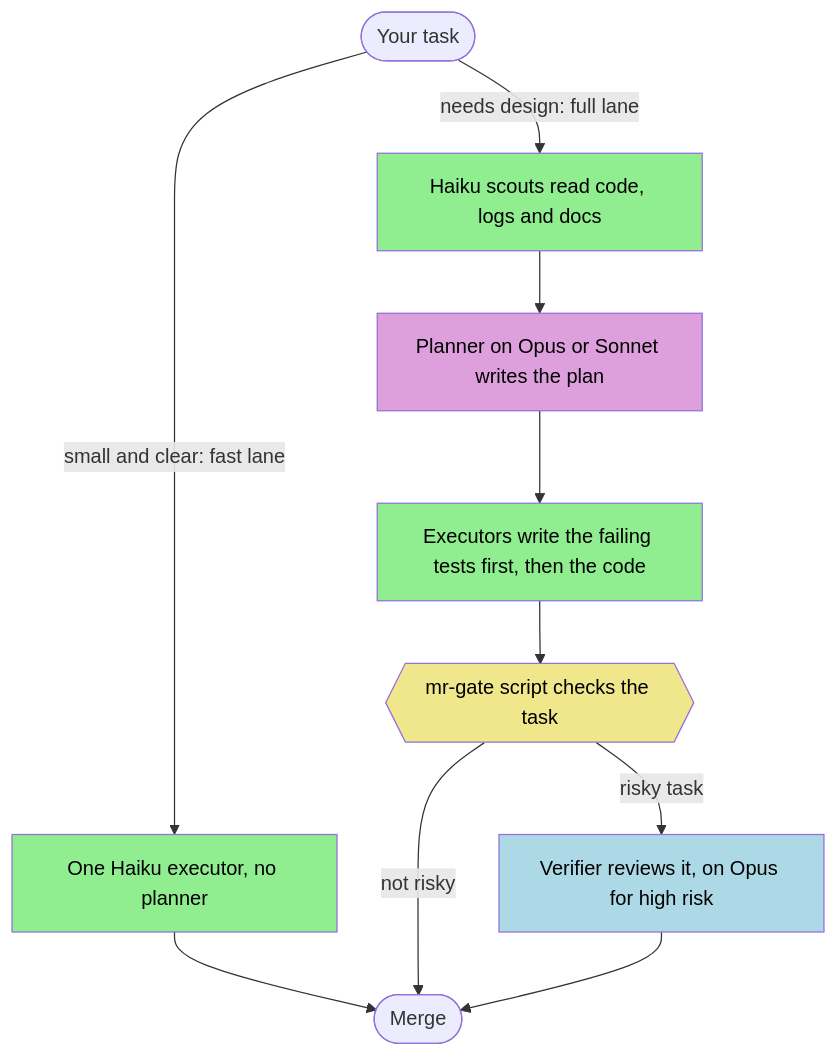
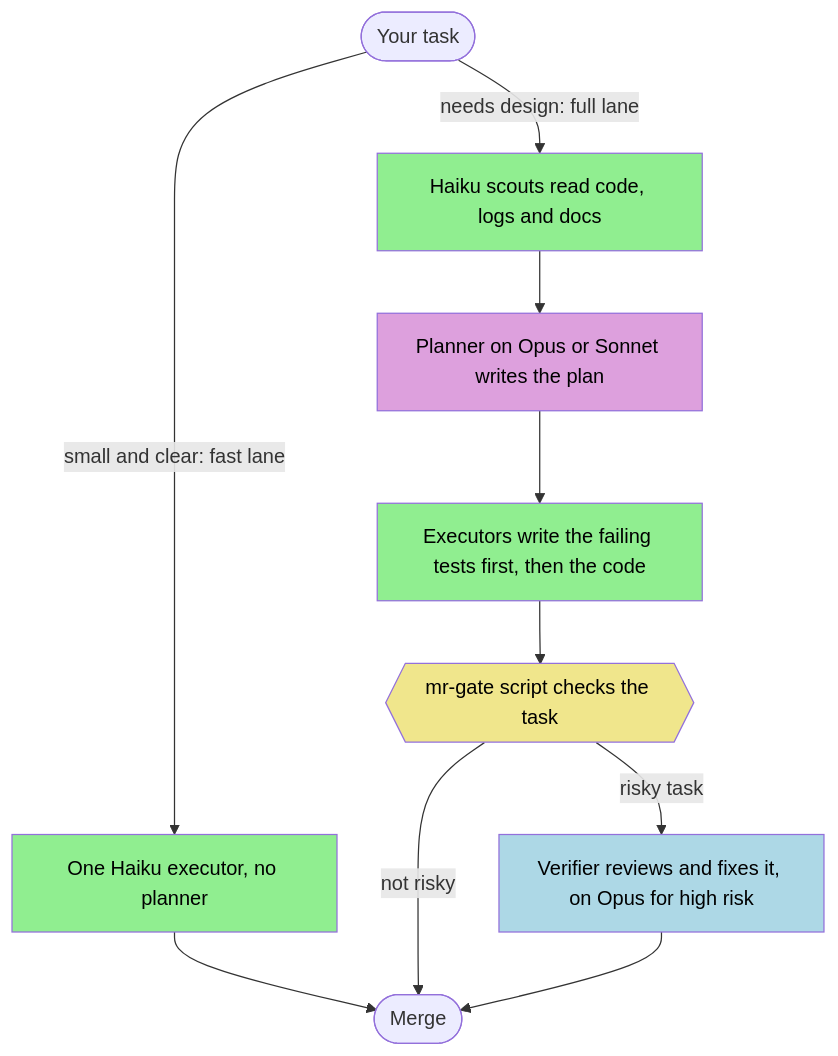
One commit to Alirezajalilii/claude-model-routing changed the diagram in README.md. Above: the diagram before and after it, drawn with Mermaid. The commit also changed other lines of this file, not shown here.

````diff
--- a/README.md
+++ b/README.md
@@ -67,20 +67,20 @@
 ```mermaid
 flowchart TD
     task(["Your task"]) -->|"small and clear: fast lane"| fast["One Haiku executor, no planner"]
     task -->|"needs design: full lane"| scouts["Haiku scouts read code, logs and docs"]
     fast --> merge(["Merge"])
     scouts --> plan["Planner on Opus or Sonnet writes the plan"]
     plan --> exec["Executors write the failing tests first, then the code"]
     exec --> gate{{"mr-gate script checks the task"}}
-    gate -->|"risky task"| review["Verifier reviews it, on Opus for high risk"]
+    gate -->|"risky task"| review["Verifier reviews and fixes it, on Opus for high risk"]
     gate -->|"not risky"| merge
     review --> merge
     classDef haiku fill:lightgreen,color:black
     classDef sonnet fill:lightblue,color:black
     classDef opus fill:plum,color:black
     classDef script fill:khaki,color:black
     class fast,scouts,exec haiku
     class review sonnet
     class plan opus
     class gate script
 ```
````
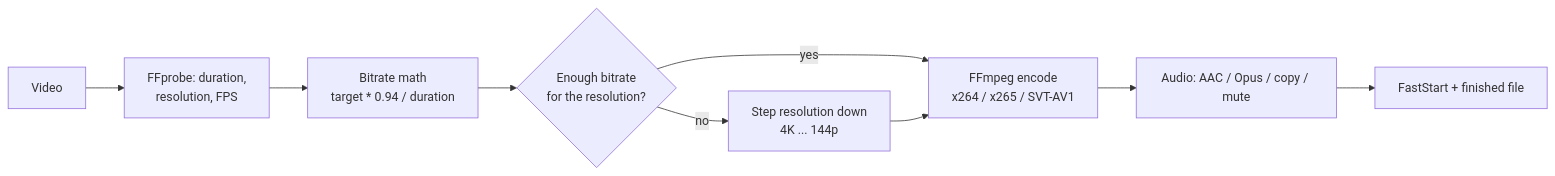
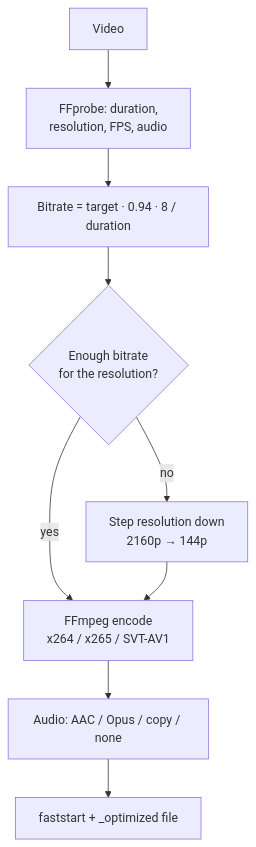
One commit to lepex1/compress changed the diagram in README.en.md. Above: the diagram before and after it, drawn with Mermaid. The commit also changed other lines of this file and 7 other files, not shown here.

````diff
--- a/README.en.md
+++ b/README.en.md
@@ -108,11 +108,11 @@
 ```mermaid
-flowchart LR
-    A[Video] --> B[FFprobe: duration,<br/>resolution, FPS]
-    B --> C[Bitrate math<br/>target * 0.94 / duration]
+flowchart TD
+    A[Video] --> B[FFprobe: duration,<br/>resolution, FPS, audio]
+    B --> C[Bitrate = target · 0.94 · 8 / duration]
     C --> D{Enough bitrate<br/>for the resolution?}
     D -->|yes| E[FFmpeg encode<br/>x264 / x265 / SVT-AV1]
-    D -->|no| F[Step resolution down<br/>4K ... 144p]
+    D -->|no| F[Step resolution down<br/>2160p → 144p]
     F --> E
-    E --> G[Audio: AAC / Opus / copy / mute]
-    G --> H[FastStart + finished file]
+    E --> G[Audio: AAC / Opus / copy / none]
+    G --> H[faststart + _optimized file]
 ```
````
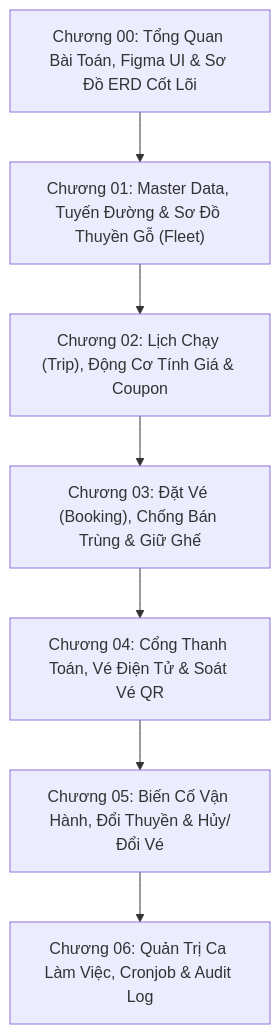
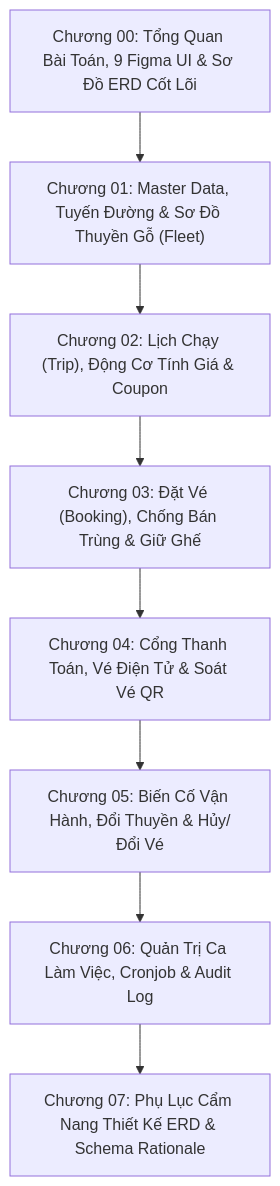
Before and after one commit to tomone2kd000-ux/superdong-booking-system: the diagram in content/docs/index.mdx, drawn with Mermaid. The commit also changed other lines of this file and 4 other files, not shown here.

Commit message:
docs: add Chapter 07 Appendix - Complete ERD Design & Schema Rationale Handbook with 29 architectural sections

````diff
--- a/content/docs/index.mdx
+++ b/content/docs/index.mdx
@@ -23,9 +23,10 @@
 ```mermaid
 flowchart TD
-    Phase0["Chương 00: Tổng Quan Bài Toán, Figma UI & Sơ Đồ ERD Cốt Lõi"] --> Phase1["Chương 01: Master Data, Tuyến Đường & Sơ Đồ Thuyền Gỗ (Fleet)"]
+    Phase0["Chương 00: Tổng Quan Bài Toán, 9 Figma UI & Sơ Đồ ERD Cốt Lõi"] --> Phase1["Chương 01: Master Data, Tuyến Đường & Sơ Đồ Thuyền Gỗ (Fleet)"]
     Phase1 --> Phase2["Chương 02: Lịch Chạy (Trip), Động Cơ Tính Giá & Coupon"]
     Phase2 --> Phase3["Chương 03: Đặt Vé (Booking), Chống Bán Trùng & Giữ Ghế"]
     Phase3 --> Phase4["Chương 04: Cổng Thanh Toán, Vé Điện Tử & Soát Vé QR"]
     Phase4 --> Phase5["Chương 05: Biến Cố Vận Hành, Đổi Thuyền & Hủy/Đổi Vé"]
     Phase5 --> Phase6["Chương 06: Quản Trị Ca Làm Việc, Cronjob & Audit Log"]
+    Phase6 --> Phase7["Chương 07: Phụ Lục Cẩm Nang Thiết Kế ERD & Schema Rationale"]
 ```
````
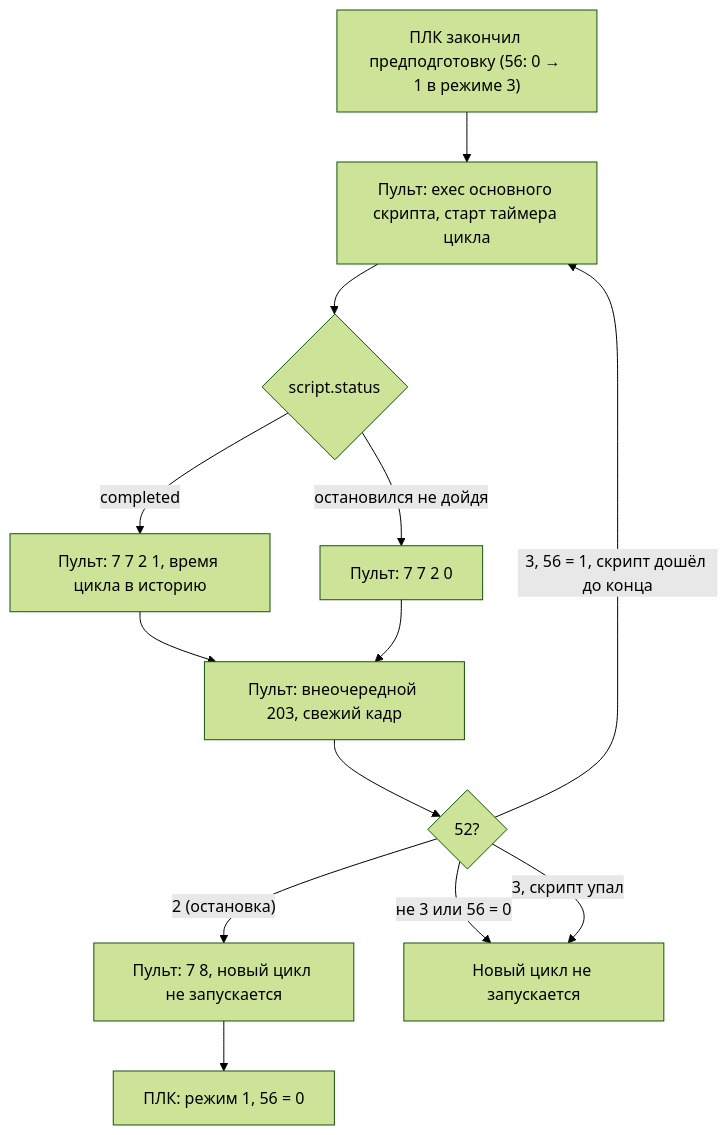
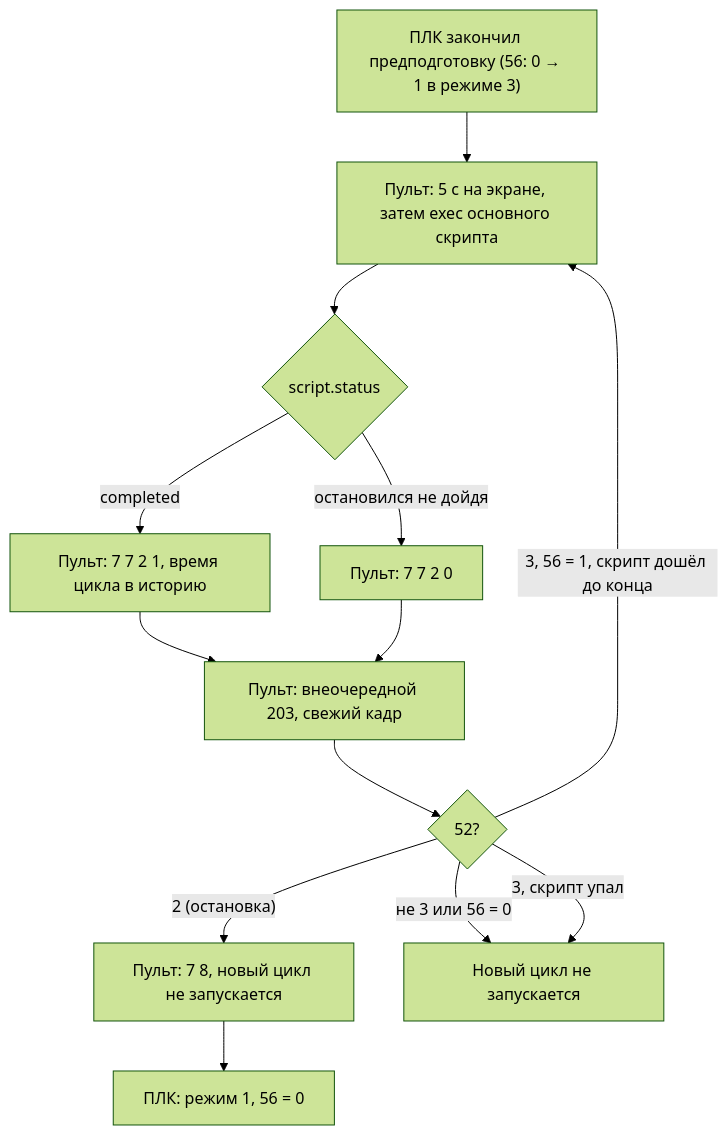
One commit to SoreGame/line-hmi-qt changed the third of 3 diagrams in docs/PLC_PROTOCOL.md. Above: the diagram before and after it, drawn with Mermaid (forest theme). The commit also changed other lines of this file and 15 other files, not shown here.

````diff
--- a/docs/PLC_PROTOCOL.md
+++ b/docs/PLC_PROTOCOL.md
@@ -285,15 +288,15 @@
 ```mermaid
 flowchart TD
-    A["ПЛК закончил предподготовку (56: 0 → 1 в режиме 3)"] --> B["Пульт: exec основного скрипта, старт таймера цикла"]
+    A["ПЛК закончил предподготовку (56: 0 → 1 в режиме 3)"] --> B["Пульт: 5 с на экране, затем exec основного скрипта"]
     B --> C{"script.status"}
     C -- "completed" --> D["Пульт: 7 7 2 1, время цикла в историю"]
     C -- "остановился не дойдя" --> E["Пульт: 7 7 2 0"]
     D --> F["Пульт: внеочередной 203, свежий кадр"]
     E --> F
     F --> G{"52?"}
     G -- "2 (остановка)" --> S["Пульт: 7 8, новый цикл не запускается"]
     G -- "не 3 или 56 = 0" --> H["Новый цикл не запускается"]
     G -- "3, 56 = 1, скрипт дошёл до конца" --> B
     G -- "3, скрипт упал" --> H
     S --> R["ПЛК: режим 1, 56 = 0"]
 ```
````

* * * *

■ **HOW TO COMPLETE THIS TASK**
Report all lines above with "resolution".

■ **RESULT OF THE EXERCISE**
-    A[Video] --> B[FFprobe: duration,<br/>resolution, FPS]
+    A[Video] --> B[FFprobe: duration,<br/>resolution, FPS, audio]
     C --> D{Enough bitrate<br/>for the resolution?}
-    D -->|no| F[Step resolution down<br/>4K ... 144p]
+    D -->|no| F[Step resolution down<br/>2160p → 144p]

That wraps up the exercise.